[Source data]
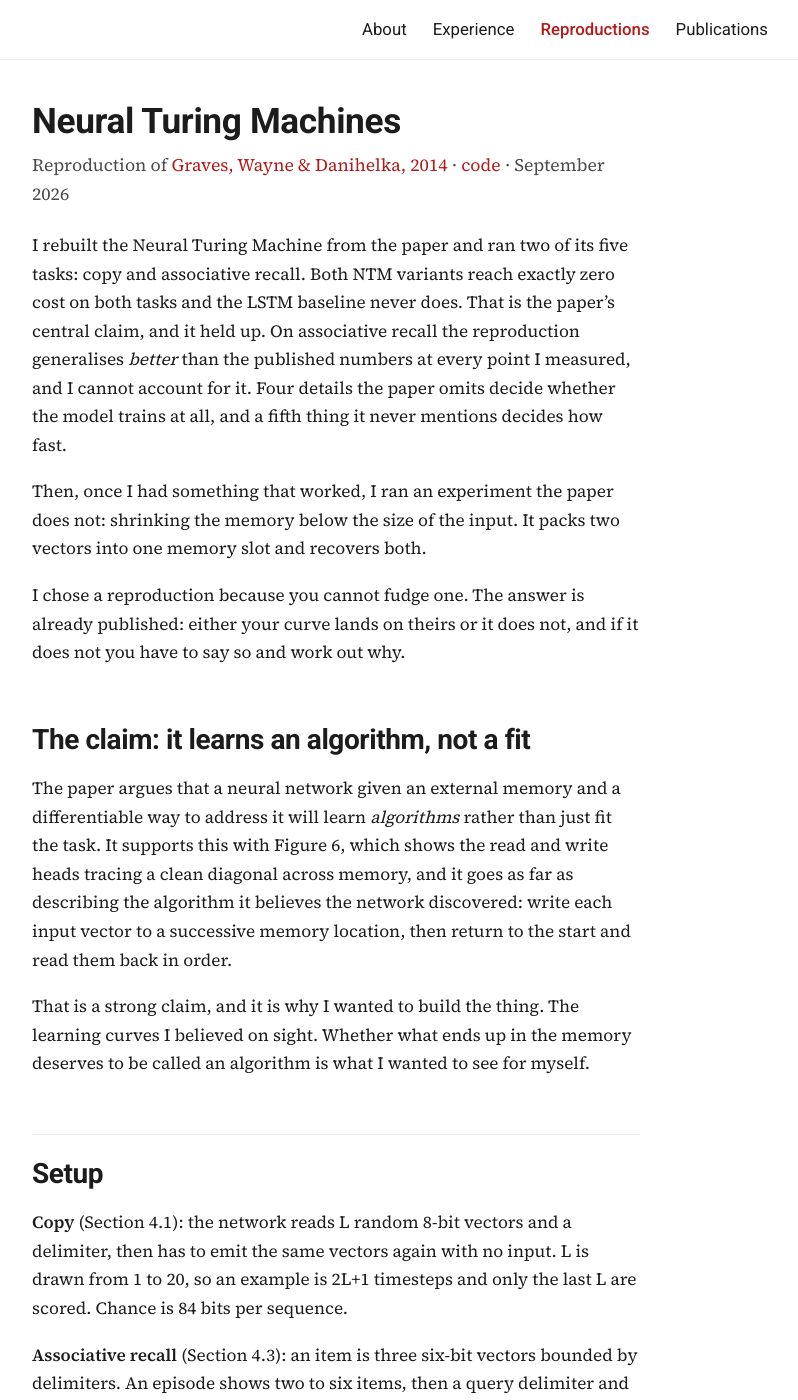
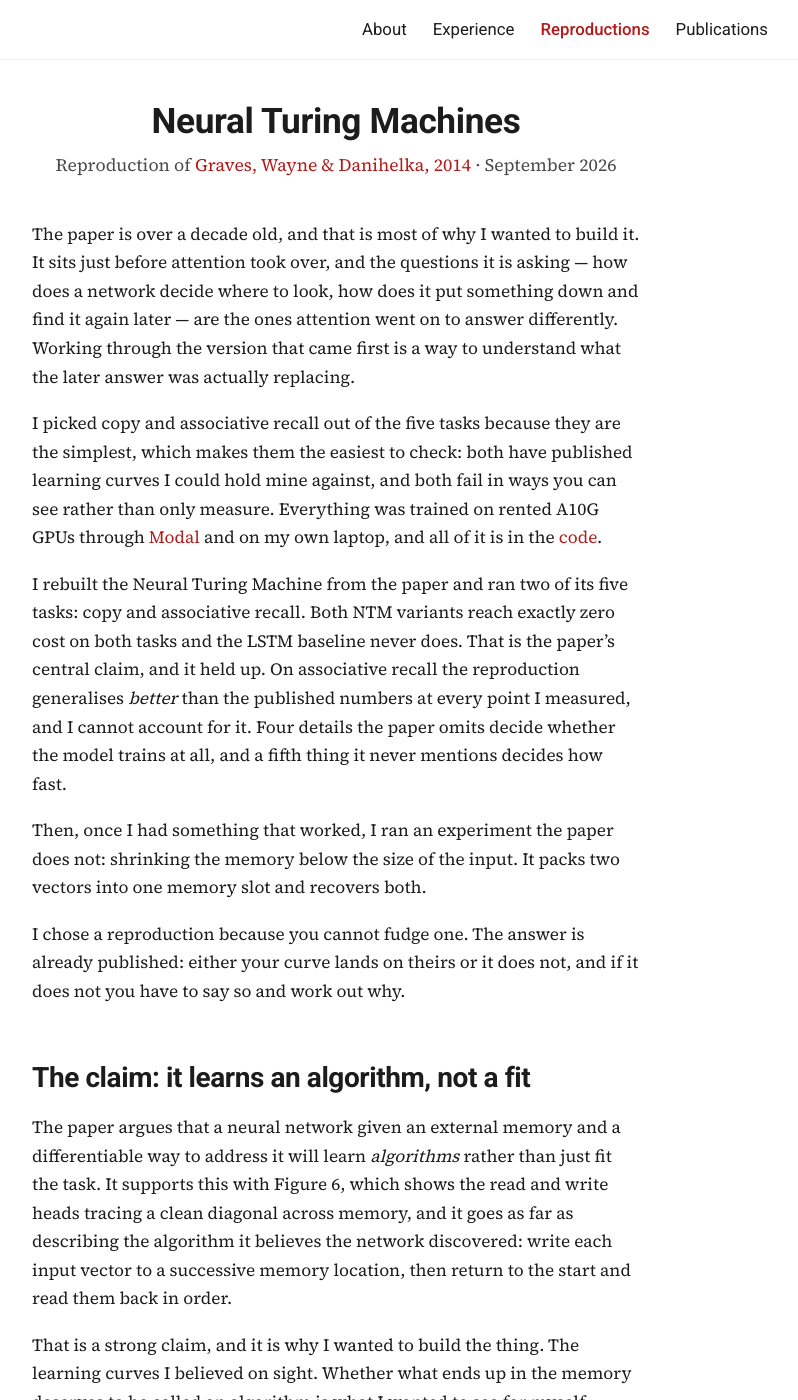
Before and after one commit to mgupta8143/mgupta8143.github.io, a Jekyll site: the page built from _reproductions/neural-turing-machines.md, in a window 1280 px wide and 1400 px high. Shown: the whole window, without its empty margins (304-1102 px from the left). Built offline with Jekyll 4.4.1, drawn with Linux system fonts in a browser that asks for light colours.

Commit message:
Open with why the paper, and centre the title block
Adds the motivation ahead of the results: the paper sits just before
attention took over, and working through the version that came first is
a way to understand what the later answer replaced. Says why copy and
associative recall specifically, and that everything ran on rented A10Gs
through Modal and on my own laptop, with the code linked there.

The byline no longer carries a code link, since the opening paragraph
now does, and the title and byline are centred.

Co-Authored-By: Claude Opus 5 <noreply@anthropic.com>

```diff
--- a/_layouts/reproduction.html
+++ b/_layouts/reproduction.html
@@ -2,9 +2,9 @@
 layout: default
 ---
 <article>
-  <h1 style="font-size:2.2rem">{{ page.title }}</h1>
+  <h1 class="report-title">{{ page.title }}</h1>
   <p class="subtitle">
-    Reproduction of {% if page.paper_url %}<a href="{{ page.paper_url }}">{{ page.paper }}</a>{% else %}{{ page.paper }}{% endif %}{% if page.code %} &middot; <a href="{{ page.code }}">code</a>{% endif %}{% if page.status and page.status != 'done' %} &middot; {{ page.status }}{% endif %}{% if page.date %} &middot; {{ page.date | date: '%B %Y' }}{% endif %}
+    Reproduction of {% if page.paper_url %}<a href="{{ page.paper_url }}">{{ page.paper }}</a>{% else %}{{ page.paper }}{% endif %}{% if page.status and page.status != 'done' %} &middot; {{ page.status }}{% endif %}{% if page.date %} &middot; {{ page.date | date: '%B %Y' }}{% endif %}
   </p>
   {{ content }}
 </article>
--- a/_reproductions/neural-turing-machines.md
+++ b/_reproductions/neural-turing-machines.md
@@ -10,6 +10,18 @@ status: done
 date: 2026-09-26
 summary: Copy and associative recall reproduced from scratch. Both NTMs reach zero cost, the LSTM baseline never does, and shrinking the memory below the input size shows the network packing two vectors into one slot.
 ---
+
+The paper is over a decade old, and that is most of why I wanted to build it. It sits just before
+attention took over, and the questions it is asking — how does a network decide where to look,
+how does it put something down and find it again later — are the ones attention went on to answer
+differently. Working through the version that came first is a way to understand what the later
+answer was actually replacing.
+
+I picked copy and associative recall out of the five tasks because they are the simplest, which
+makes them the easiest to check: both have published learning curves I could hold mine against,
+and both fail in ways you can see rather than only measure. Everything was trained on rented A10G
+GPUs through [Modal](https://modal.com) and on my own laptop, and all of it is in the
+[code](https://github.com/mgupta8143/neural-turing-machines).
 
 I rebuilt the Neural Turing Machine from the paper and ran two of its five tasks: copy and
 associative recall. Both NTM variants reach exactly zero cost on both tasks and the LSTM baseline
--- a/assets/style.css
+++ b/assets/style.css
@@ -116,6 +116,8 @@ th, td { text-align: left; padding: 6px 20px 6px 0; border-bottom: 1px solid var
 blockquote { margin: 18px 0; padding-left: 18px; border-left: 3px solid var(--line); color: var(--grey); }
 hr { border: none; border-top: 1px solid var(--line); margin: 40px 0; }
 
+.report-title { font-size: 2.2rem; text-align: center; }
+article .subtitle { text-align: center; margin-bottom: 40px; }
 .pub .blurb {
   font: 400 .95rem/1.5 "Source Serif 4", Charter, Georgia, serif;
   color: var(--grey); margin-top: 4px; max-width: 42rem;
```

* [WORK TO COMPLETE] Return only the number of lines in the data above that hold the word "through".

* [ANSWER BELOW] 4